Perhaps one of the reasons that Bill Nighy has become more prominent throughout the latter half of his career is the onset of his lined, wisened face that lends itself so well to his acting. He is without doubt one of the greatest British actors around at the moment, boasting his versatility in roles as diverse as seedy pop star Billy Mack in Richard Curtis’s Love Actually and frustrated intellect James Mortmain in Tim Fywell’s adaptation of I Capture the Castle.
Nighy is on top form once again in David Hare’s Page Eight, a film written specifically for the BBC. The cast is top-notch and surely enough to attract scores of viewers wallowing in the Bank Holiday mood; with the promise of Nighy, Rachel Weisz, Michael Gambon and Ralph Fiennes, it is essentially a hybrid of the Harry Potter films and The Constant Gardener. There are several other recognisable British faces: Ewen Bremner (Spud from Trainspotting!), Saskia Reeves (that policewoman from Luther!), Alice Krige (Rachel in the BBC’s adaptation of The Line of Beauty!) and, it seems, several actors from Gervais and Merchant’s Cemetery Junction. Page Eight is chiefly a showcase of British acting talent.
David Hare’s thriller explores the strain in relations between the British government and MI5; the tension between the government’s complicity in unethical activities and the lies it feeds the public; the deconstruction of liberal values in the name of international security. It’s all very topical in light of the Chilcot Inquiry, the ongoing conflict in the Middle East and the never-ending “War on Terror”. The themes are interesting and the plot gripping, but it is strung together by just too many conveniences to ring true.
Nighy is intelligence agent and apparent philanderer Johnny Worricker, and his partner in crime is Gambon’s Benedict Baron. It just so happens that not only are they old friends from university, but Baron is now married to Worricker’s ex-wife too.
Another coincidence that rather strains on one’s suspension of disbelief is that at the beginning of the film, Nancy Pierpan, played by the stunning Rachel Weisz, has lived in the flat opposite Worricker for a year without their having met. Worricker discovers that there has been a tragedy in Pierpan’s family and commissions his journalist friend (handy) to fly to Israel and see what he can find. Similarly, a creepy adolescent’s link to Worricker’s workplace would be ridiculously implausible, did he not pop up so much throughout that ultimately, it was all too predictable.

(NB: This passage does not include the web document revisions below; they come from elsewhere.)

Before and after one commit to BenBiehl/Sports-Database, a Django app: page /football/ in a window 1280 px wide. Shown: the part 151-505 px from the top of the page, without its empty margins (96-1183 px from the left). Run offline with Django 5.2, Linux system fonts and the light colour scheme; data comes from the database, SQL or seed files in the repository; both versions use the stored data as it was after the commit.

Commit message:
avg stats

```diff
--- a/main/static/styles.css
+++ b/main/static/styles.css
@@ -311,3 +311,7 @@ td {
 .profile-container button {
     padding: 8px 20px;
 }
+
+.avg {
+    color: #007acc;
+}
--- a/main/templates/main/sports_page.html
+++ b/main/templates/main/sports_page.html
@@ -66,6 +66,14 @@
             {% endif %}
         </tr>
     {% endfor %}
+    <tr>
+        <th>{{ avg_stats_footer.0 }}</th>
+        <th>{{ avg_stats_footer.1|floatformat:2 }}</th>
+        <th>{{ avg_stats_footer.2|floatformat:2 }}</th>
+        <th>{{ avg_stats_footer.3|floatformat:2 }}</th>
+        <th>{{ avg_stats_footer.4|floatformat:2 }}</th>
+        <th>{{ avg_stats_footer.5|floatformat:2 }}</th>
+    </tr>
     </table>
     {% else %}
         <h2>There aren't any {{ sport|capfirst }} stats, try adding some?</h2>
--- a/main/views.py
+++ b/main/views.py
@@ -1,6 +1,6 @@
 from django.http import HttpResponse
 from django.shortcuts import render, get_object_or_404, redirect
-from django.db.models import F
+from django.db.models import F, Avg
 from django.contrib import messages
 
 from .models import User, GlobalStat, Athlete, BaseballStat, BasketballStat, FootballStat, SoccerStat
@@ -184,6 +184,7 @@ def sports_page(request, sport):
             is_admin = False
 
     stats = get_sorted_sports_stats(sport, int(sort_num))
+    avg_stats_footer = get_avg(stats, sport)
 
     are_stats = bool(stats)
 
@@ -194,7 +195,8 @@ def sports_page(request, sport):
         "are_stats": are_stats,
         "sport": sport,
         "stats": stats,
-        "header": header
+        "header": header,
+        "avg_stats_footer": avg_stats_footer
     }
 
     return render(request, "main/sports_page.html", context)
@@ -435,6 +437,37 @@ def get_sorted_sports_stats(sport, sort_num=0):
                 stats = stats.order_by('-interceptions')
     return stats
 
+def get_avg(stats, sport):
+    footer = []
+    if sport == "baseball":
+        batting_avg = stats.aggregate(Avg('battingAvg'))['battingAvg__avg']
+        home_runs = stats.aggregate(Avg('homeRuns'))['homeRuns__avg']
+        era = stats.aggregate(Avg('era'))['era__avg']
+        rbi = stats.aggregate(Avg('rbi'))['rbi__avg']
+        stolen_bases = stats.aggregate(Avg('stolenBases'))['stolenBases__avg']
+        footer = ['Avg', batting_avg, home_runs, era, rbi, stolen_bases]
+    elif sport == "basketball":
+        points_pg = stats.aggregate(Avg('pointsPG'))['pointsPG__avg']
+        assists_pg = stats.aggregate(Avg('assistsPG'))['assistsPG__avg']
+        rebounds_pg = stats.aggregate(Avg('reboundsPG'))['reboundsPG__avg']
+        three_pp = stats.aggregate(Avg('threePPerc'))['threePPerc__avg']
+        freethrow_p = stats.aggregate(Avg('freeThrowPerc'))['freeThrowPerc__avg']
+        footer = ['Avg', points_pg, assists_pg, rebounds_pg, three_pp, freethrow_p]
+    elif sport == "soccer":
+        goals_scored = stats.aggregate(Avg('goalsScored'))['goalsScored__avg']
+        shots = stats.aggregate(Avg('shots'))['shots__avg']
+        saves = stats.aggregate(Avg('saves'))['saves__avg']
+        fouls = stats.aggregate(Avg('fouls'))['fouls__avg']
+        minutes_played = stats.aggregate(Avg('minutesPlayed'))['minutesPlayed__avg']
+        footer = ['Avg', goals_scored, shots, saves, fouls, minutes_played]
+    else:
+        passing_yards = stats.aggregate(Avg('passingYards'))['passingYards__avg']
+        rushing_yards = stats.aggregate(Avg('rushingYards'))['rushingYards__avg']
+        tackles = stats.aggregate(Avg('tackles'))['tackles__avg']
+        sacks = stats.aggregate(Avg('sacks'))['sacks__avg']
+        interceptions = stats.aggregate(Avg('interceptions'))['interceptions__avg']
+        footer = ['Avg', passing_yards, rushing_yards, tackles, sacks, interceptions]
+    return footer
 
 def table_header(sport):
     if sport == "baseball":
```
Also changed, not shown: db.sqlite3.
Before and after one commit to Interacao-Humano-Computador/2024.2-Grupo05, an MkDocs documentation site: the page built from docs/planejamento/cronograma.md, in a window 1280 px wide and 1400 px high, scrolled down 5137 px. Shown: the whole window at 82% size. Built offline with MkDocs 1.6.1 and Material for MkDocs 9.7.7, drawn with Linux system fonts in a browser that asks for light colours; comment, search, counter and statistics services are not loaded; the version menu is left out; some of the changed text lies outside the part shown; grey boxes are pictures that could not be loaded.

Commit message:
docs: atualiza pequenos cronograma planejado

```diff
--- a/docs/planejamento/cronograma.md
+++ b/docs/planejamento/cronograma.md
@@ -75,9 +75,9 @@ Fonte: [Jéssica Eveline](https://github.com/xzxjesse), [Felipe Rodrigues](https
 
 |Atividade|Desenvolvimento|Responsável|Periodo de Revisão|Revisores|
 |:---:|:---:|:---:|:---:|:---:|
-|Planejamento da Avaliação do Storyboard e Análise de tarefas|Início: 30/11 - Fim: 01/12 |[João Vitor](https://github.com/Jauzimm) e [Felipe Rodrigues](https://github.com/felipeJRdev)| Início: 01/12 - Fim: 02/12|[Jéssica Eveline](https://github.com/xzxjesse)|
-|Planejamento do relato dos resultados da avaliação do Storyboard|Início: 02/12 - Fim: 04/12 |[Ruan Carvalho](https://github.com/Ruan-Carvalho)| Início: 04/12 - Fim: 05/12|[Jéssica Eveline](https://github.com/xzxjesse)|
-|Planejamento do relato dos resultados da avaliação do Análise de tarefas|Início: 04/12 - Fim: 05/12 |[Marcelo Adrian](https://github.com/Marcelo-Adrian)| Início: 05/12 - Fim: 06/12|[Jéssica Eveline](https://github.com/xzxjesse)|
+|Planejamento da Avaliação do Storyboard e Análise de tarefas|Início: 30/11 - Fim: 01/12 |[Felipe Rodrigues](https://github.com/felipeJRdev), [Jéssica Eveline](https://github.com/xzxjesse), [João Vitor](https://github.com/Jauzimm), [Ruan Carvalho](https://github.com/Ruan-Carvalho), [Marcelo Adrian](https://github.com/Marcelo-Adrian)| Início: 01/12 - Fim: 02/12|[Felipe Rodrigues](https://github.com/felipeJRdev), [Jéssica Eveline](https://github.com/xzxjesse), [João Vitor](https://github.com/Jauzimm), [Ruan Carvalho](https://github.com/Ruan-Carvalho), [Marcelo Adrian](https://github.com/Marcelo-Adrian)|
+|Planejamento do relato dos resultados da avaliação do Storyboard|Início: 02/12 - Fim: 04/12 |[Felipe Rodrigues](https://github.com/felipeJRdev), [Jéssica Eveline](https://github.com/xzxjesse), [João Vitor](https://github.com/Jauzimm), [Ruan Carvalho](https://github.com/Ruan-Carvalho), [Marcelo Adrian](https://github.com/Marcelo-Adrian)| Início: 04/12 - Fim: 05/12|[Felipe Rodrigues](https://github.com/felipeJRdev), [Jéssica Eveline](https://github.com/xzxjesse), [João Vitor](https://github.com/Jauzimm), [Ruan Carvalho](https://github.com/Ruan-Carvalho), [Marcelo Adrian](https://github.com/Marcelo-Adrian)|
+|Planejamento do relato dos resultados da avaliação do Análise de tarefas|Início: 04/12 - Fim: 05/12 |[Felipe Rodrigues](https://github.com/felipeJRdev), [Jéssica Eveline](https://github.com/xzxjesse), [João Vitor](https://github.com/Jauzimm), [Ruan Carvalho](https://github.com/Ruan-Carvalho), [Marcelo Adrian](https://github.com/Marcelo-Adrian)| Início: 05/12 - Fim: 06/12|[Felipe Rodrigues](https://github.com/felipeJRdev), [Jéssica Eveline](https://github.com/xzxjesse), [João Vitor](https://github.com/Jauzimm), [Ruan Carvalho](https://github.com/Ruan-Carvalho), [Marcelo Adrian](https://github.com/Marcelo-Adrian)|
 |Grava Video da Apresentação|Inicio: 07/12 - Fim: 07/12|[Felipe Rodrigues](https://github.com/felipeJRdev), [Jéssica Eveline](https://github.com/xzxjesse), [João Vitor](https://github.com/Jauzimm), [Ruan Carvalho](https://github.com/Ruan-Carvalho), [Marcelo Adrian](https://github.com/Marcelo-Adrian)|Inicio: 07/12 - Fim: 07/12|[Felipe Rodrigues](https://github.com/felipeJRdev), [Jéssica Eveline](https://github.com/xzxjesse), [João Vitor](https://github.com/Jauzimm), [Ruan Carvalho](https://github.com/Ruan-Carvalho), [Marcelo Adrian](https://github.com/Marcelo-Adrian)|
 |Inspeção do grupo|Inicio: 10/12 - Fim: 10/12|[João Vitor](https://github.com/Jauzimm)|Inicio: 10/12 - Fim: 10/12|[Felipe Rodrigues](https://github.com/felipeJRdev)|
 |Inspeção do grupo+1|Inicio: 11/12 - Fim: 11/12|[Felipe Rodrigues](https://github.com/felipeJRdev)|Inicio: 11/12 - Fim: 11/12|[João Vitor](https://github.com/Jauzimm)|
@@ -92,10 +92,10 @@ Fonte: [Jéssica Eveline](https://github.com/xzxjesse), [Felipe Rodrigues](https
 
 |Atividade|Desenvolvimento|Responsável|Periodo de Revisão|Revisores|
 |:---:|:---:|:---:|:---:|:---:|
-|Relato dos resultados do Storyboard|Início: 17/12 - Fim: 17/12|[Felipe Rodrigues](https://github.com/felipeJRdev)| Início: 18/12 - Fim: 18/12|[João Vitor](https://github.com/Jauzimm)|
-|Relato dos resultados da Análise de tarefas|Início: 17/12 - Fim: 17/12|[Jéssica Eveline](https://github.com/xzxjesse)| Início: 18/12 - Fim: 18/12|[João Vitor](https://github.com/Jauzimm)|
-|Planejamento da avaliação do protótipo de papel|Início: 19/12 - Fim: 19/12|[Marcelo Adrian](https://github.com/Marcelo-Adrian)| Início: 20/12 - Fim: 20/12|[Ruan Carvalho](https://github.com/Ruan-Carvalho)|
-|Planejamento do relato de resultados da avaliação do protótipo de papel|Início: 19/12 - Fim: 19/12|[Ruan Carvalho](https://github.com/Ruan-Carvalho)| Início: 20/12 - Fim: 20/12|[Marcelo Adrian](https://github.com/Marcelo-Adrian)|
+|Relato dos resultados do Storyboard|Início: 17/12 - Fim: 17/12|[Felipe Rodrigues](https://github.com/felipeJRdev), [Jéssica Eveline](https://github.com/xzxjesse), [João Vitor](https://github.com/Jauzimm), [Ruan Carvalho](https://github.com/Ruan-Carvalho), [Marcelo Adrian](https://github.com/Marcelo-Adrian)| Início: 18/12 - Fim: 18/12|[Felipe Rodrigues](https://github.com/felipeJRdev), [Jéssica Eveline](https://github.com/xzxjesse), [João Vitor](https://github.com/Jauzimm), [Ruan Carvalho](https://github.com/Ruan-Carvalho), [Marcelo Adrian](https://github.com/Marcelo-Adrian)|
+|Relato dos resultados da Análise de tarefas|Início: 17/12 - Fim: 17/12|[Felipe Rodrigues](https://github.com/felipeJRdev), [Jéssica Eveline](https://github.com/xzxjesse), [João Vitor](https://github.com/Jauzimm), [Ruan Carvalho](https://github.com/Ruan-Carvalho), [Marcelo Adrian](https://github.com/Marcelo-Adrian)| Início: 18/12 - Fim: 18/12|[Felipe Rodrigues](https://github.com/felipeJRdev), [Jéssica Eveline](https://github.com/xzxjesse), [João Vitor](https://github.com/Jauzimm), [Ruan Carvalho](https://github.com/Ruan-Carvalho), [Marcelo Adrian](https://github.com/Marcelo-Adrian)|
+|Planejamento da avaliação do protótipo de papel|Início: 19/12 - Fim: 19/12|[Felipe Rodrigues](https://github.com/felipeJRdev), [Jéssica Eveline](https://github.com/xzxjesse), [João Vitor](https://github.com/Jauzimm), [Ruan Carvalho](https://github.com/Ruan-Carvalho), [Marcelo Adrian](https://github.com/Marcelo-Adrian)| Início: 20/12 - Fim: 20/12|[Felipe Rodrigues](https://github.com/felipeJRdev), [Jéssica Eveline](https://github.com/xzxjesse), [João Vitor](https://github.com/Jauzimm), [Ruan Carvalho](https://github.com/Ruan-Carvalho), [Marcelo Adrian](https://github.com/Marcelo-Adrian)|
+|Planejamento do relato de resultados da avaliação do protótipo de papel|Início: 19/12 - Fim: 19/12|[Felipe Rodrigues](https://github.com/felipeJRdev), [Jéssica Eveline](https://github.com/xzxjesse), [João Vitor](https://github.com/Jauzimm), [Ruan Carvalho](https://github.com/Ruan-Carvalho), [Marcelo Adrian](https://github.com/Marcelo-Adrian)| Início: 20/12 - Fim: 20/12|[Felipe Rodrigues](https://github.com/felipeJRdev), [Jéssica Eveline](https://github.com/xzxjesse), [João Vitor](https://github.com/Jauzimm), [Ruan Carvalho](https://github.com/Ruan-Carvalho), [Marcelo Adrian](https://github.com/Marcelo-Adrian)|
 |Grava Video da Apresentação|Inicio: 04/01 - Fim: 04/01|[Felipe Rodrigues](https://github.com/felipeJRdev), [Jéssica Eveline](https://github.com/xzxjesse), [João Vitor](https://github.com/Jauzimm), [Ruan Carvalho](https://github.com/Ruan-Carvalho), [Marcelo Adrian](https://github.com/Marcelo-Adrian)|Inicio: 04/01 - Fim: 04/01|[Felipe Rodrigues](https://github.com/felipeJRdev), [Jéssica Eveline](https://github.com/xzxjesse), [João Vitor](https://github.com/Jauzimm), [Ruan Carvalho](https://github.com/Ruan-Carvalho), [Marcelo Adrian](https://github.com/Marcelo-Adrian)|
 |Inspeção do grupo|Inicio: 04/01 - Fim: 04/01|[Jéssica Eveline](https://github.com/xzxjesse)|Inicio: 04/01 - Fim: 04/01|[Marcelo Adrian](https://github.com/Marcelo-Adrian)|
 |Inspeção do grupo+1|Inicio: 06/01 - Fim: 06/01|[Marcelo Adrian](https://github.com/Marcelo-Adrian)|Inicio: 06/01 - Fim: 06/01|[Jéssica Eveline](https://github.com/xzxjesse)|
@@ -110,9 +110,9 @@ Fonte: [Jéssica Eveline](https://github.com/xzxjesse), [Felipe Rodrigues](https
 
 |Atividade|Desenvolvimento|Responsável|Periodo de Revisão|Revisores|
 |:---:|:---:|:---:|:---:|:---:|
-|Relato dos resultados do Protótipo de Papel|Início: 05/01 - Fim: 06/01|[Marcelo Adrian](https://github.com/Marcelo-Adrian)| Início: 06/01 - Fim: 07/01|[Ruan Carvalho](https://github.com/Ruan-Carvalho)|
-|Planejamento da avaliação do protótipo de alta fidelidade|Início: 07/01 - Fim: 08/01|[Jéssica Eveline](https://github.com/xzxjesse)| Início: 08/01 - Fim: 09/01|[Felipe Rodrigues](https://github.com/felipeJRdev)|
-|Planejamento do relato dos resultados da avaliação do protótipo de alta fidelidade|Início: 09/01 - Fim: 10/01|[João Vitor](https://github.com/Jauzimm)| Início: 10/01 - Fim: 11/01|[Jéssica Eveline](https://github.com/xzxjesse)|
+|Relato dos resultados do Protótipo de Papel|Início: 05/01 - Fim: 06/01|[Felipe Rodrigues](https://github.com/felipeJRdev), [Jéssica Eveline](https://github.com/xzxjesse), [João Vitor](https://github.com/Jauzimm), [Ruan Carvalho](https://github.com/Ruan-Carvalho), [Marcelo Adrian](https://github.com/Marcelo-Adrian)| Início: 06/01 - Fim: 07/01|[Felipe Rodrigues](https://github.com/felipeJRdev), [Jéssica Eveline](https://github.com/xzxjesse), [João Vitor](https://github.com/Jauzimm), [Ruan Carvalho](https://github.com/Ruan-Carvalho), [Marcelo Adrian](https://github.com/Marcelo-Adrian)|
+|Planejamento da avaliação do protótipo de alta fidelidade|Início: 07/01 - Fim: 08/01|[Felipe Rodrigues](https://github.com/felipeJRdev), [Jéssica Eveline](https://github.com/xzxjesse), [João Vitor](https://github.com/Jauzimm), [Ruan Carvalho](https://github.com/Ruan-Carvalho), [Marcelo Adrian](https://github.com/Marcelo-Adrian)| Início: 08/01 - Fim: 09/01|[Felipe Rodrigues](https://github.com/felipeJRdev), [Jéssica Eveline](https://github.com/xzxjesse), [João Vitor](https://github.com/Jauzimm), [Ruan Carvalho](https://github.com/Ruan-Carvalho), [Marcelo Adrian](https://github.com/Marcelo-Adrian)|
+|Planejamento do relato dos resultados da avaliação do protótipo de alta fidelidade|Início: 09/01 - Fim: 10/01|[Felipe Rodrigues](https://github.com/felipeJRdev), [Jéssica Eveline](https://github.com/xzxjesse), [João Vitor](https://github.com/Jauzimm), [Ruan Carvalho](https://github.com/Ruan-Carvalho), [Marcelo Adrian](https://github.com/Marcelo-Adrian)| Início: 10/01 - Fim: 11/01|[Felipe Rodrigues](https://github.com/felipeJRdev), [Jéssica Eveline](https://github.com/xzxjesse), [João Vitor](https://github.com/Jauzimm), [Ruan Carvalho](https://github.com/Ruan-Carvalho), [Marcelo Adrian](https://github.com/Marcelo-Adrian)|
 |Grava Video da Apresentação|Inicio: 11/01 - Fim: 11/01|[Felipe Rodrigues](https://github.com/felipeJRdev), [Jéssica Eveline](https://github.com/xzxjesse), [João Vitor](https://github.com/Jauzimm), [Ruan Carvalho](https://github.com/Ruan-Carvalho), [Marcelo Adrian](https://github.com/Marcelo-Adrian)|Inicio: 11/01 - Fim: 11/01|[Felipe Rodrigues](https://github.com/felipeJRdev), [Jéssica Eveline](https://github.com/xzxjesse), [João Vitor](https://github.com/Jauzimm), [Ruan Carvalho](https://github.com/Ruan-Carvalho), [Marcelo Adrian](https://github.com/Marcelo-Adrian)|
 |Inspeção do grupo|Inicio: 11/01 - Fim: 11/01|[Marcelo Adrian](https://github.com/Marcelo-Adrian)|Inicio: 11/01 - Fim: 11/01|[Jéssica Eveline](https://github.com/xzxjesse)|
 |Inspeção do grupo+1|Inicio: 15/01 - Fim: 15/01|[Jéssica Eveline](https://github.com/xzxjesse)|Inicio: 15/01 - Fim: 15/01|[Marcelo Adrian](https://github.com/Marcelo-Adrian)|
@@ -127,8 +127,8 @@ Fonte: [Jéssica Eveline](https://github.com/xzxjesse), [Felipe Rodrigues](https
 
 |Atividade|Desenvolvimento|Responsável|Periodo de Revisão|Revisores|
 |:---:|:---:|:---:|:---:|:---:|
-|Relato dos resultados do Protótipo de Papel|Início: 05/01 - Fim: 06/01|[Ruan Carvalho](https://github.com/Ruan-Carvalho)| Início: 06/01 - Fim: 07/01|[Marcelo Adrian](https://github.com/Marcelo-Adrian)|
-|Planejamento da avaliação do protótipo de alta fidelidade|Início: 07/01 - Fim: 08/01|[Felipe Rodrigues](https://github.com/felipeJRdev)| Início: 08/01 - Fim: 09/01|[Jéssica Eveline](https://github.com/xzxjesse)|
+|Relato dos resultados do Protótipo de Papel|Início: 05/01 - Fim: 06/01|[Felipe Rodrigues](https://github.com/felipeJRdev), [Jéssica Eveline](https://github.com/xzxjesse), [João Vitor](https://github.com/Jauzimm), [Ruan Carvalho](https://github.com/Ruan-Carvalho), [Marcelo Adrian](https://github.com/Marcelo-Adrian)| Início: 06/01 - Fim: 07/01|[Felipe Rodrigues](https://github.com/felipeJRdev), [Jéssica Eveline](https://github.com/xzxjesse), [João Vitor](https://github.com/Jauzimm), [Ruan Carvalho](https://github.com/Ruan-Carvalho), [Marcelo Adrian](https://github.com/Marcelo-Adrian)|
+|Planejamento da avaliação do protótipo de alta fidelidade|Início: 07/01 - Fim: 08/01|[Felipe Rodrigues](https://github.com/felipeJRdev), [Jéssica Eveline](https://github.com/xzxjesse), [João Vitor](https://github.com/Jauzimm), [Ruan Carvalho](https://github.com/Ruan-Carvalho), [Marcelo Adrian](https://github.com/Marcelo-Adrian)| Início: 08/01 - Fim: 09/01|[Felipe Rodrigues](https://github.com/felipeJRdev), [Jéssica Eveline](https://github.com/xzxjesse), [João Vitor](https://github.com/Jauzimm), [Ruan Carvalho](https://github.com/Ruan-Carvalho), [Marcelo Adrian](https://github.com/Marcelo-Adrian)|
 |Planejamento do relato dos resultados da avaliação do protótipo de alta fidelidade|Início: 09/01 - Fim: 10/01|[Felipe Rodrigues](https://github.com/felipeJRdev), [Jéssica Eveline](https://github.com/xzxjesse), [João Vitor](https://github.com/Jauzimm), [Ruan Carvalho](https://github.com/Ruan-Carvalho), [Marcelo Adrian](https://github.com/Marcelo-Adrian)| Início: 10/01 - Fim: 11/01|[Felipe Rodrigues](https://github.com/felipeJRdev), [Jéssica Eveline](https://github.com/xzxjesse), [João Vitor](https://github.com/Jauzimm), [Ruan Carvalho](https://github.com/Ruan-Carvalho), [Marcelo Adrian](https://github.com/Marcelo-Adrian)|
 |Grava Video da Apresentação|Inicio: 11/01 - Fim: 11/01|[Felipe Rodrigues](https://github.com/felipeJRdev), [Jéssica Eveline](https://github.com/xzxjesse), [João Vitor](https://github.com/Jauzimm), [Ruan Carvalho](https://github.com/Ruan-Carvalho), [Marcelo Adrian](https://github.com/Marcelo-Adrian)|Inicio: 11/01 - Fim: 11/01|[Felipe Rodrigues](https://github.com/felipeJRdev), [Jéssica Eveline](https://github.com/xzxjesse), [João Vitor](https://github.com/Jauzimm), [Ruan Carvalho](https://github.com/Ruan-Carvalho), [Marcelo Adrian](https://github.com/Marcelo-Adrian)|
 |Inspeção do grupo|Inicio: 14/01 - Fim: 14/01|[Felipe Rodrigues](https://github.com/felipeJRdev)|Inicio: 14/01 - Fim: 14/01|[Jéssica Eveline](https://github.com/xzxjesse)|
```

I don’t want to denigrate Page Eight too much; in fact, some of these unlikelihoods have only dawned on me twenty-four hours later. The dialogue, relationships between characters and their development is incredibly well-crafted; for example Pierpan, who could easily be tediously one-dimensional, manages to be as well-rounded a character as possible with such limited exposure. Furthermore, having initially groaned at the seemingly cheap prospect of a relationship between her and Worricker, by the end I found it touching – but I am a hopeless romantic, so perhaps not trustworthy.
Ultimately, David Hare paints acute portrait of the immorality within the institutions by which we are governed; whilst the discovery of American “black sites” and torture of terror suspects may no longer be groundbreaking, one could compare the corruption portrayed by Hare to that exposed by the recent phone-hacking scandal that shed light upon collusion between the government, the media and the police.
Page Eight is also a story of Good Cop/Bad Cop, with Worricker and Baron as the “good cops” struggling against the remainder of MI5 and the British government. Whilst the supporting characters constantly frustrate Worricker by reminding him that “it’s the 21st century” (though I felt this was somewhat far-fetched as his ex-wife’s excuse for their daughter not knowing the identity of the father of her child), the implication is that everyone around Worricker is losing grip on their principles as he strives to obtain justice. Hare seems to be despairing of the moral decay within government, but conceding, in an almost Brechtian sense, that one cannot fully function in certain sections of society without compromising their morals. When Worricker does decide to do “the right thing”, he must compromise affairs of the heart instead. It’s a tough world.
David Hare’s production touches on interesting themes but it just doesn’t bring anything new to the table. It has been several years now since we learned of the dodgy dealings between Britain and the US throughout the War on Terror, much of which one would learn a lot more about by watching the film Rendition. Unfortunately, both governments colluding with Israeli war crimes is also hardly shocking. However, the direction between characters and the marvellous actors cast to play them help make up for both this and the rather implausible circumstances, making Page Eight worth viewing.